Title IX: Girls’ frosh-soph soccer team cut, prompts controversy
Federal law requires proportional representation of male and female athletes.
October 26, 2017
The athletic board and soccer coaches reached an agreement to eliminate the frosh-soph girls’ soccer team on Oct. 9, due to a shortage of girls trying out.
The suspension of the girls’ team provoked questions about what would happen to the boys’ frosh-soph soccer team.
“There’s plenty of boys trying out [for soccer],” athletic director Ann Pettit said. “The boys’ team will not be cut.”
When level cuts are made in sports, it can affect the team as a whole in various ways. And because of Title IX, cuts can also affect sports school-wide.
“When [coaches] do have to drop a level, [they] will keep more than they normally would on [junior varsity] and varsity,” Pettit said. “When you barely have enough, and then you get injuries and unfortunately some ineligibilities, soon you don’t have enough [athletes] and we have to cancel games.”
Title IX is a federal law that ensures equity of male and female athletic opportunities in public schools. The law states that the number of male and female athletes must remain equal to the percentage of males and females in the school.

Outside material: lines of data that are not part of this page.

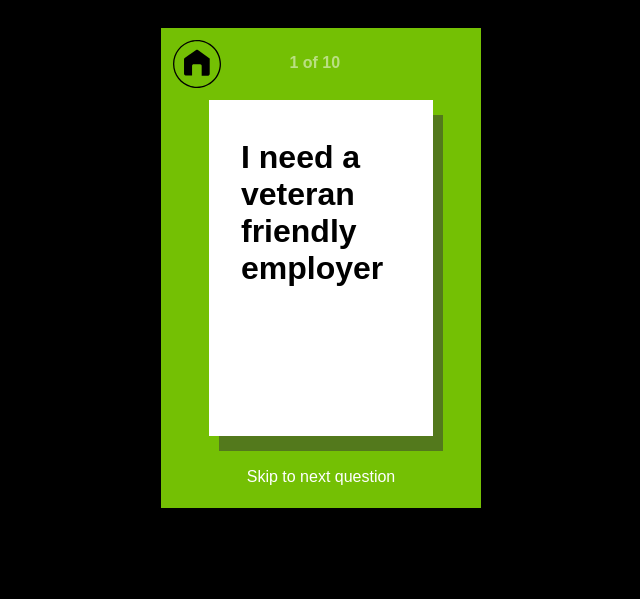
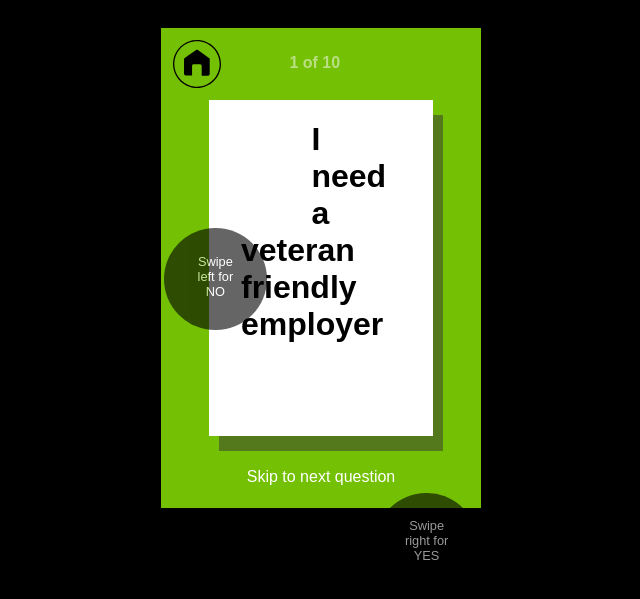
Before and after one commit to aliyarahman/theres-a-job-for-that, a Flask app: page /i_need in a window 1280 px wide. Shown: the top 599 px of the page, without its empty margins (319-959 px from the left). Run offline with Flask 2, Linux system fonts and the light colour scheme; parts of the project's set-up code (start-up, migrations or seed data) failed here and were passed over.

Commit message:
Styled swipe markers - need to position

```diff
--- a/app/static/common_jc.css
+++ b/app/static/common_jc.css
@@ -66,12 +66,19 @@ input[type="text"]	{background-color: #EEEEEE;
 
 /* Single question view */
 .question_div	{height: 480px; margin-top:1.75em;}
-.question_header	{ color: white}
-.question_box	{background-color: white; margin-left: 15%; margin-right: 15%; height: 70%;}
-.question_text 	{color: black; padding-left: 2em; padding-right: 2em;}
+.question_header { color: white}
+.question_box	{background-color: white; margin-left: 15%; margin-right: 15%; height: 70%; display: inline-block;}
+.question_text 	{color: black; padding-left: 2em; padding-right: 2em; vertical-align: middle;}
+
 #home			{height: 3em; margin: 0.75em; margin-right: 4em; vertical-align: middle;}
 .progress_count	{opacity: 0.5; display: inline-block;}
 .skip_bar		{color: white; text-align: center; margin-top: 2em;}
+.left_swipe, .right_swipe	{height: 4em; width: 4em; border-radius: 50%;
+							color: white; background-color: black; opacity: 0.6;
+							font-size: 0.8em; font-weight: normal;
+							padding: 2em; text-align: center; position: relative;}
+.left_swipe		{float: left; left: -3.5em; top: 10em;}
+.right_swipe	{float: right; right: -3.5em; top: 10em;}
 
 /* Question categories */
 .orange_can {background-color: #FD8602;}
--- a/app/templates/need_question.html
+++ b/app/templates/need_question.html
@@ -8,9 +8,9 @@
 	</div>
 
 	<div class="question_box green_shadow">
-		<div class="left_swipe"><a href="{{ url_for('i_need') }}">Swipe left for NO</a></div>
+		<div class="left_swipe" onClick="location.href='{{ url_for('i_need') }}'">Swipe left for NO</div>
 		<div class="question_text"><h1>{{question}}</h1></div>
-		<div class="right_swipe"> <a href="{{ url_for('i_need') }}">Swipe right for YES</a></div>
+		<div class="right_swipe" onClick="location.href='{{ url_for('i_need') }}'">Swipe right for YES</div>
 	</div>
 
 	<div class="skip_bar"><a href="{{ url_for('i_need') }}">Skip to next question</a></div>
```
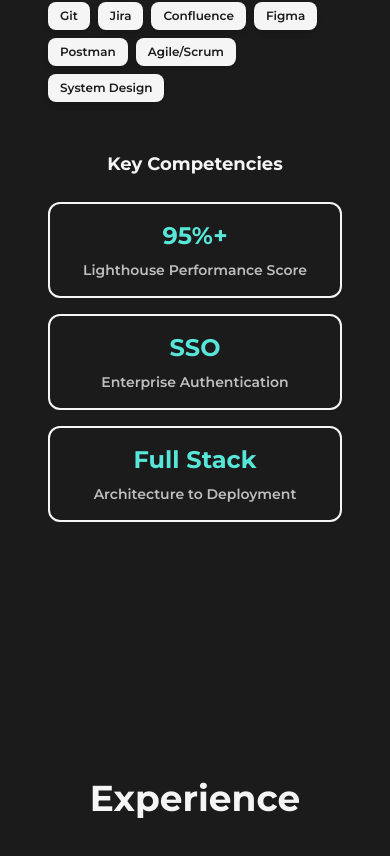
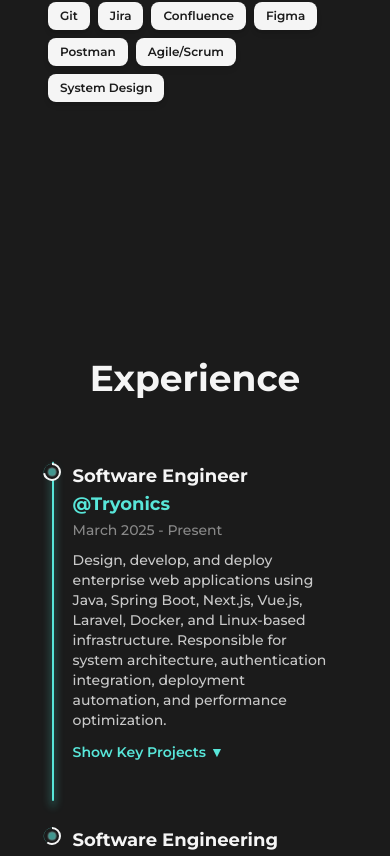
Before and after one commit to AnukaFonseka/My-Website, a Next.js app: page /about in a window 390 px wide. Shown: the part 2948-3804 px from the top of the page. Built offline with nearby package versions, Linux system fonts and the light colour scheme.

Commit message:
Comment out Articles links in Navbar and Skills performance highlights section

```diff
--- a/src/components/Navbar.js
+++ b/src/components/Navbar.js
@@ -131,7 +131,7 @@ const Navbar = () => {
         <CustomLink className="mr-4" href="/" title="Home" />
         <CustomLink className="mx-4" href="/about" title="About" />
         <CustomLink className="mx-4" href="/projects" title="Projects" />
-        <CustomLink className="ml-4" href="/articles" title="Articles" />
+        {/* <CustomLink className="ml-4" href="/articles" title="Articles" /> */}
       </nav>
       <nav
         className="flex items-center justify-center flex-wrap lg:mt-2
@@ -217,7 +217,7 @@ const Navbar = () => {
         <CustomMobileLink toggle={handleClick} className="mr-4 lg:m-0 lg:my-2" href="/" title="Home" />
         <CustomMobileLink toggle={handleClick} className="mx-4 lg:m-0 lg:my-2" href="/about" title="About" />
         <CustomMobileLink toggle={handleClick} className="mx-4 lg:m-0 lg:my-2" href="/projects" title="Projects" />
-        <CustomMobileLink toggle={handleClick} className="ml-4 lg:m-0 lg:my-2" href="/articles" title="Articles" />
+        {/* <CustomMobileLink toggle={handleClick} className="ml-4 lg:m-0 lg:my-2" href="/articles" title="Articles" /> */}
       </nav>
       </motion.div>
 
--- a/src/components/Skills.js
+++ b/src/components/Skills.js
@@ -87,7 +87,7 @@ const Skills = () => {
       </div>
 
       {/* Optional: Performance Highlights Section */}
-      <motion.div
+      {/* <motion.div
         initial={{ opacity: 0, y: 50 }}
         whileInView={{ opacity: 1, y: 0 }}
         transition={{ duration: 0.5, delay: 0.6 }}
@@ -104,10 +104,10 @@ const Skills = () => {
             hover:shadow-lg transition-shadow md:p-4"
           >
             <div className="text-3xl font-bold text-primary dark:text-primaryDark mb-2 md:text-2xl">
-              95%+
+              DevOps
             </div>
             <div className="text-sm font-semibold text-dark/75 dark:text-light/75">
-              Lighthouse Performance Score
+              Containerization & CI/CD
             </div>
           </motion.div>
 
@@ -137,7 +137,7 @@ const Skills = () => {
             </div>
           </motion.div>
         </div>
-      </motion.div>
+      </motion.div> */}
     </div>
   );
 };
```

“One of the things that puts [the athletes] out of balance immediately is … there’s football, and nothing to match that for the girls,” Pettit said. “There’s almost two of every other sport, but football puts us out of [proportion].”
The creation of a third girls’ basketball team — the frosh-soph team — as well as a stunt team helped balance out the ratio. Pettit explained that if the interest level of a sport increases, a third team may be added to that sport. The possibility of forming a second boys’ lacrosse team and a swim team arose last year, but no formal plans have been made.
“If we have the interest and the facility available and a coach available, then yes, [we can create another team],” Pettit said.
Last year, controversy was sparked when it was rumored cuts had to be made to the boys’ cross country team, due to a lack of girls in the sport.
“In proportion to the numbers of boys and girls at school, we had more boy athletes than girl athletes. In our athletic department in general we had to balance it,” Pettit said. “Some of our bigger programs like cross country and track typically do not cut.”
Although there are some shortcomings with a boy to girl ratio, Pettit claims girls have not reported feeling unsupported.
“Our girls do not feel slighted. Nobody gets cheaper things and everyone gets equal field time. It’s tied with numbers, but also interest,” Pettit said.
Title IX has provided legal protection for an equal balance with boy and girl athletes.
“We are very cognizant of the Title IX law,” Pettit said. “[We are] trying as best we can to keep that proportion of boy and girl athletes with the boy and girl students at [Oak Park High School].”